● Your assignment
Needed from the data below: all lines that contain the word "getUid".

● Data records
---------------

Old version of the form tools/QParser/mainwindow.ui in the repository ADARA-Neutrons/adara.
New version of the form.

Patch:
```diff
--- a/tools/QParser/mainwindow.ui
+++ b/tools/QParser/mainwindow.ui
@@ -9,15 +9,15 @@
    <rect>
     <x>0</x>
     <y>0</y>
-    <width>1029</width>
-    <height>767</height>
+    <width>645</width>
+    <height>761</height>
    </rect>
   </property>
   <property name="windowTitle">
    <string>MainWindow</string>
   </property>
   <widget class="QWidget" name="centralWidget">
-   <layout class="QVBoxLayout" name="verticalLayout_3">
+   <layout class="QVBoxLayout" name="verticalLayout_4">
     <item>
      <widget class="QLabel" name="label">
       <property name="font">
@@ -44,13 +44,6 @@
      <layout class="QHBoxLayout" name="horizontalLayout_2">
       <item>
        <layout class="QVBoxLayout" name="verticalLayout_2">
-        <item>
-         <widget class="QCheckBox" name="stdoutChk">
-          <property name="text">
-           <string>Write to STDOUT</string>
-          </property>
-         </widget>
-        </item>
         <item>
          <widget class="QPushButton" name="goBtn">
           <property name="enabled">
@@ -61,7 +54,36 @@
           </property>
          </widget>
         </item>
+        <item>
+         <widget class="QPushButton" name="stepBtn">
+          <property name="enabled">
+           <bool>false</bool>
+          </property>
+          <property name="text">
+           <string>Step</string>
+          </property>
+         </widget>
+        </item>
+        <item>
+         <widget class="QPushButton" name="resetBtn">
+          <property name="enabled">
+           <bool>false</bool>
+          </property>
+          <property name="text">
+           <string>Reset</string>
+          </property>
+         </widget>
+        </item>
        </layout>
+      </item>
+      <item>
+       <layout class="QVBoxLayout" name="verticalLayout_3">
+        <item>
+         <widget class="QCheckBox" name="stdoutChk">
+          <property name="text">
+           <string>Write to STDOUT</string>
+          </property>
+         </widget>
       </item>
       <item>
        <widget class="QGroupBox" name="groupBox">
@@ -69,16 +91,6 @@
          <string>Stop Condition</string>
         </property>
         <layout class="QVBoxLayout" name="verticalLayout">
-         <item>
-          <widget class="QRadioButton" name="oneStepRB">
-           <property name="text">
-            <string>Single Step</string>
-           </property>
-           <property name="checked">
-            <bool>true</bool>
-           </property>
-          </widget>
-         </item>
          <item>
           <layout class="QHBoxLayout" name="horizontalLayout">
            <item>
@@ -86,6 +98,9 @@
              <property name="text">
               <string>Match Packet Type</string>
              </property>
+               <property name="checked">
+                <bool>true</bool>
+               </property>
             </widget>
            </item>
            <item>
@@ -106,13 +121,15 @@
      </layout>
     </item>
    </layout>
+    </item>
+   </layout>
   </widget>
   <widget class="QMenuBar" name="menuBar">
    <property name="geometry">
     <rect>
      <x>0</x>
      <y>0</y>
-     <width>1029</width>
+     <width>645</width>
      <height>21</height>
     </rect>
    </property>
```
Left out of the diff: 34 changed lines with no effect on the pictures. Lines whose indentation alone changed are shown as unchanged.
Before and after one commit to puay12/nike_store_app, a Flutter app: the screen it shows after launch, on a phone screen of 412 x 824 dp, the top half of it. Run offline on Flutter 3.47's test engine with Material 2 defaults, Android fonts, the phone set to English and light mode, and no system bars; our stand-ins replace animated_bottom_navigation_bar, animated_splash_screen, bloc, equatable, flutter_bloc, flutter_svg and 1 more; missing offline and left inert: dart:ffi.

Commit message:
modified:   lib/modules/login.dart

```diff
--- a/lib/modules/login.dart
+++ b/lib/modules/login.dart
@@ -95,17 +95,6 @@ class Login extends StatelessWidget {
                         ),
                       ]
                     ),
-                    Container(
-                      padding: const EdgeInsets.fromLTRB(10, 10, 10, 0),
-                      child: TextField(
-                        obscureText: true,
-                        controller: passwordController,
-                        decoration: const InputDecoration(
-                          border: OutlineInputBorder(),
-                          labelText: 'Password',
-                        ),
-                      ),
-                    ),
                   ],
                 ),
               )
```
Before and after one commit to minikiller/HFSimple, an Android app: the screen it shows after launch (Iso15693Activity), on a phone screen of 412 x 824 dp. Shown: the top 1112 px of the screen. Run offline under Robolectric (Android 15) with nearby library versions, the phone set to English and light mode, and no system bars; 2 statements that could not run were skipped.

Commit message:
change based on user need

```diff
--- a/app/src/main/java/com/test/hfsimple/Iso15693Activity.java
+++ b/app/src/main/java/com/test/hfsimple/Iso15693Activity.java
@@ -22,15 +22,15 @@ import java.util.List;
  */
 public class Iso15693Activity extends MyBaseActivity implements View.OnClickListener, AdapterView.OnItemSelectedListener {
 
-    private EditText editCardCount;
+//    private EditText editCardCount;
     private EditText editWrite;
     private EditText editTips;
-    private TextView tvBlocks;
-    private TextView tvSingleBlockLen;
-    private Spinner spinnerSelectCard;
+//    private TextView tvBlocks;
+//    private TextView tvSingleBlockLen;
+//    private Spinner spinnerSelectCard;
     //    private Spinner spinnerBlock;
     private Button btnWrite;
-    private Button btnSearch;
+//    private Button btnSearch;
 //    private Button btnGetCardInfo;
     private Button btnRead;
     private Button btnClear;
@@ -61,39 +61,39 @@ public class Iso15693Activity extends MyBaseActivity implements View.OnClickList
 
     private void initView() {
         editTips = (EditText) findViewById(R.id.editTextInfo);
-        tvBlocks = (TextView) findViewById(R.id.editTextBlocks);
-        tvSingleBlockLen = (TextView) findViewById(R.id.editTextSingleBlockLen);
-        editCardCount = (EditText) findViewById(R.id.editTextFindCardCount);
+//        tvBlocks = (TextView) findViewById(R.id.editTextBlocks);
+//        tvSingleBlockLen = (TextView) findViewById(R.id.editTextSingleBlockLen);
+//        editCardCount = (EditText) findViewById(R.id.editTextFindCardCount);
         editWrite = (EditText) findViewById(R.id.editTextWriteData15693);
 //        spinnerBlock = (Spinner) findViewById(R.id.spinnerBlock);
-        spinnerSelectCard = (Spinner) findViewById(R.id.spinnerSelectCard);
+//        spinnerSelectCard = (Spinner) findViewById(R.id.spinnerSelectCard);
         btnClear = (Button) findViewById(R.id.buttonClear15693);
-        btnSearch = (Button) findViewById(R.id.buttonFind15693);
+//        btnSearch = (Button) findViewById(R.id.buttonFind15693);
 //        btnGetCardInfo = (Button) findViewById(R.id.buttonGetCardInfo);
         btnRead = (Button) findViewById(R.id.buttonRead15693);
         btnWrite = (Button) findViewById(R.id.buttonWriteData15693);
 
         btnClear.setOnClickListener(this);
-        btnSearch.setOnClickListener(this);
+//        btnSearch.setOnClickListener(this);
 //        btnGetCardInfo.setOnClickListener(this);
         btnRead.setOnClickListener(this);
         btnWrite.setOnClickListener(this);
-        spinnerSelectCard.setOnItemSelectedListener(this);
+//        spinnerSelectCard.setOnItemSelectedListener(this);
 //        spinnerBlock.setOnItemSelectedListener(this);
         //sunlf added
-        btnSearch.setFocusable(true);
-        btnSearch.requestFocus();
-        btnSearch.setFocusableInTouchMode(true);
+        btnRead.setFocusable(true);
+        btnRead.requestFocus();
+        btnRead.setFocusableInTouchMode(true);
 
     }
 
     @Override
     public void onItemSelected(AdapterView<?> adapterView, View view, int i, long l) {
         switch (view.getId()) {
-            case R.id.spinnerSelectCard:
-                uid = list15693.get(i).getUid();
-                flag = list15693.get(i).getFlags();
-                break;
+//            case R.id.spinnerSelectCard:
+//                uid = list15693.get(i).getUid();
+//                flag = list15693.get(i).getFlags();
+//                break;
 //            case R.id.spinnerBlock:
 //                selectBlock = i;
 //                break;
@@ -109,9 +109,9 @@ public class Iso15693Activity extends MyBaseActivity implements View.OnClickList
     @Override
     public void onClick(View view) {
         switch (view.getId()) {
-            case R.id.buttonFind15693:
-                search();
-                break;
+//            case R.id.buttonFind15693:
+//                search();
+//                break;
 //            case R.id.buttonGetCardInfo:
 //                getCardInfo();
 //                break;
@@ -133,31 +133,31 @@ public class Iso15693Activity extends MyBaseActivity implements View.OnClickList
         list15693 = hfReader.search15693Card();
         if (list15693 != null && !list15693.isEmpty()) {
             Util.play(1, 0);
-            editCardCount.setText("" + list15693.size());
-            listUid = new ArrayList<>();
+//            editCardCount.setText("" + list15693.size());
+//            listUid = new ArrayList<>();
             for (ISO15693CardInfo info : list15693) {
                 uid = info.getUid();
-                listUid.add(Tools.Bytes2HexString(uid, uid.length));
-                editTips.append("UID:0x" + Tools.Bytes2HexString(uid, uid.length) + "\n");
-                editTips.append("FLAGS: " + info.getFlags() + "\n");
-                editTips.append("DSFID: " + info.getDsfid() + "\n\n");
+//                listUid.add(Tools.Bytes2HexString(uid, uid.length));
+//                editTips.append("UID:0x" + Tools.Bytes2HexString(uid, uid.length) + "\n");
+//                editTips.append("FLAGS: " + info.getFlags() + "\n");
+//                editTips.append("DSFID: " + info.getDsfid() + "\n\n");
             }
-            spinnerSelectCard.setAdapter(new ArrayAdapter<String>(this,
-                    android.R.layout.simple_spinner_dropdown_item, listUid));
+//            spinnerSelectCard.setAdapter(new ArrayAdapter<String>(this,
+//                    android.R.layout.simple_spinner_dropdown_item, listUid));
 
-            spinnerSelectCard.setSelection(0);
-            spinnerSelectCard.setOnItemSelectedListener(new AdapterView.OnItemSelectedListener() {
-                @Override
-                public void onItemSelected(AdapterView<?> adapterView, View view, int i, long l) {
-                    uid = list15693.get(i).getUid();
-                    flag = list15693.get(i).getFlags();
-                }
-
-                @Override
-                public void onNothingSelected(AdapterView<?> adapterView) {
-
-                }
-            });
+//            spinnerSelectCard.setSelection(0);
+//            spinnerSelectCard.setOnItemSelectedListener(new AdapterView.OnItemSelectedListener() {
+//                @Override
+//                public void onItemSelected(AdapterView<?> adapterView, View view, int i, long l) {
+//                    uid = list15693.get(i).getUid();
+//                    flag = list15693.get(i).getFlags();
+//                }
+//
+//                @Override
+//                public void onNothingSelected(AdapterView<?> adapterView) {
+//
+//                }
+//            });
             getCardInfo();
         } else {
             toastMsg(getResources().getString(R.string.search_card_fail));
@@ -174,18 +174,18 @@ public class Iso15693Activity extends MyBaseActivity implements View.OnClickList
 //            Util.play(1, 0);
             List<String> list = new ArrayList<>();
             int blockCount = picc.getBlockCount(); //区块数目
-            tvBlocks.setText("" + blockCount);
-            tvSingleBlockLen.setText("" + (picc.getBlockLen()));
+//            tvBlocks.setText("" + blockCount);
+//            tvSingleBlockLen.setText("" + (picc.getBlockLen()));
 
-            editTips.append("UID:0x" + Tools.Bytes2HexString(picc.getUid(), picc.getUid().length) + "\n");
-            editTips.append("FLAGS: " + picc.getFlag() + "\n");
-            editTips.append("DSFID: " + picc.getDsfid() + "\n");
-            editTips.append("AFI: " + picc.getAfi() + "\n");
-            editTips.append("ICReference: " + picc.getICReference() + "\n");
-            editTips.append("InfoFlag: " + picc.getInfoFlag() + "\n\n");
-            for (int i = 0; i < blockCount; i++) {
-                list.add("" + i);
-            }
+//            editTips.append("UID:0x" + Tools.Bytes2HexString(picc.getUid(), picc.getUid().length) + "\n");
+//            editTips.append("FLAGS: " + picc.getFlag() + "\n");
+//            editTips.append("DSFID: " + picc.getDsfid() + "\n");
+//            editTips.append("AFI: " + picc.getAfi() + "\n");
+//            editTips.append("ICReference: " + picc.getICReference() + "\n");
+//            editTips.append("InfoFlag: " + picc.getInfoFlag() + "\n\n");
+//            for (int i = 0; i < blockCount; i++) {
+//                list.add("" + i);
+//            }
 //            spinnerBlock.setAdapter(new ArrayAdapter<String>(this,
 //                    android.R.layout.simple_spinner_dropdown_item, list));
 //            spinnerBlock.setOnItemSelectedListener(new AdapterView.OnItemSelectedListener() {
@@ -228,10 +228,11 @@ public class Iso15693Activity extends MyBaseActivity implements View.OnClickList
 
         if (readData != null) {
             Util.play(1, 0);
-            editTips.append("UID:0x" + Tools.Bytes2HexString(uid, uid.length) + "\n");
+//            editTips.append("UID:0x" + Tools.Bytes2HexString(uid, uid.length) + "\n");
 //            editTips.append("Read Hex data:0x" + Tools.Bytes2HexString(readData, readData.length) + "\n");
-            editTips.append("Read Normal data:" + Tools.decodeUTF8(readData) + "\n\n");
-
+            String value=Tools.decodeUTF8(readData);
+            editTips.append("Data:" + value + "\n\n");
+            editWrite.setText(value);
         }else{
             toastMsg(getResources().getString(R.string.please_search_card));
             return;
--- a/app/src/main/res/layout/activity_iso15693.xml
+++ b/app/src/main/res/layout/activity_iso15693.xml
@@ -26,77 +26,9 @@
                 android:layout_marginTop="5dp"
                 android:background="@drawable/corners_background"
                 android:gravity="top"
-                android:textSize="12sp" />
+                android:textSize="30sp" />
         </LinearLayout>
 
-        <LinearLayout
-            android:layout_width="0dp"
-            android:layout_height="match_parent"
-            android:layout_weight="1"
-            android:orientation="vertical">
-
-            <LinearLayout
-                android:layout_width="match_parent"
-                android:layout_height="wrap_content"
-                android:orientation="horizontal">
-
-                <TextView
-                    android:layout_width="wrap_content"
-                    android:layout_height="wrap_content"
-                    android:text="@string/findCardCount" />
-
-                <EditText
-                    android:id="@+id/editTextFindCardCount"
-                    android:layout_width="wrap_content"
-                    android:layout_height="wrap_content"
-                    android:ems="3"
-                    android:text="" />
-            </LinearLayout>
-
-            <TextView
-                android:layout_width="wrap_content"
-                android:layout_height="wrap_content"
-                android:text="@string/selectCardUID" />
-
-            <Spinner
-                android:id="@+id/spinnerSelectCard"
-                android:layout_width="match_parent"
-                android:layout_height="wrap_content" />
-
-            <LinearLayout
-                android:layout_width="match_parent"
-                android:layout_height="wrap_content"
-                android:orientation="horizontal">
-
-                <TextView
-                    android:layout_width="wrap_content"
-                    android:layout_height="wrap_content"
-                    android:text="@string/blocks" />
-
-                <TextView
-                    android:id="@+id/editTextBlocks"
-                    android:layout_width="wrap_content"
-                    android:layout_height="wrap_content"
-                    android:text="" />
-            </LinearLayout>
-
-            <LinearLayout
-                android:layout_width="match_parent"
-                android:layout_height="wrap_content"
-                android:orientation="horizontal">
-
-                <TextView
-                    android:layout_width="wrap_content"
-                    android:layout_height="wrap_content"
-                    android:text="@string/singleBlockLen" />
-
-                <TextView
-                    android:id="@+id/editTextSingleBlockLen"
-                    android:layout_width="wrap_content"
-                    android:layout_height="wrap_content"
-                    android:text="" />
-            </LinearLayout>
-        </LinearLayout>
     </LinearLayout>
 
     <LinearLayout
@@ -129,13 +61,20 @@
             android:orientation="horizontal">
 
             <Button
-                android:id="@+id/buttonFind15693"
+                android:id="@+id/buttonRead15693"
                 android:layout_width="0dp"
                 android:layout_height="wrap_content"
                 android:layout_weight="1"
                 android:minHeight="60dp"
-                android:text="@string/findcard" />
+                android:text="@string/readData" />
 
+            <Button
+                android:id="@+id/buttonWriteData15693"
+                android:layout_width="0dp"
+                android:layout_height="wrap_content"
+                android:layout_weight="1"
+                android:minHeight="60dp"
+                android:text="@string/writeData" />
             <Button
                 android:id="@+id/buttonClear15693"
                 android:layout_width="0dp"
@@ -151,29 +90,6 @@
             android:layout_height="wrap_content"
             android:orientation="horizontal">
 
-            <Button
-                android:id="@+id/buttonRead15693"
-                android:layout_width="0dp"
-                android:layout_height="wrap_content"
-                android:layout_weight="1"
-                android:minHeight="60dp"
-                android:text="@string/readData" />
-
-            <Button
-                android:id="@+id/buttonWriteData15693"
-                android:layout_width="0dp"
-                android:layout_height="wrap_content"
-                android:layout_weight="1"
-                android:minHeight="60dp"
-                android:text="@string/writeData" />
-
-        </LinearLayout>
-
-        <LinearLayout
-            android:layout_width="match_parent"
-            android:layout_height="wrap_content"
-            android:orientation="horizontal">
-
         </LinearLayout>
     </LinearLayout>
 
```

---------------

● Written answer
-                uid = list15693.get(i).getUid();
+//                uid = list15693.get(i).getUid();
                 uid = info.getUid();
-                    uid = list15693.get(i).getUid();
+//                    uid = list15693.get(i).getUid();
-            editTips.append("UID:0x" + Tools.Bytes2HexString(picc.getUid(), picc.getUid().length) + "\n");
+//            editTips.append("UID:0x" + Tools.Bytes2HexString(picc.getUid(), picc.getUid().length) + "\n");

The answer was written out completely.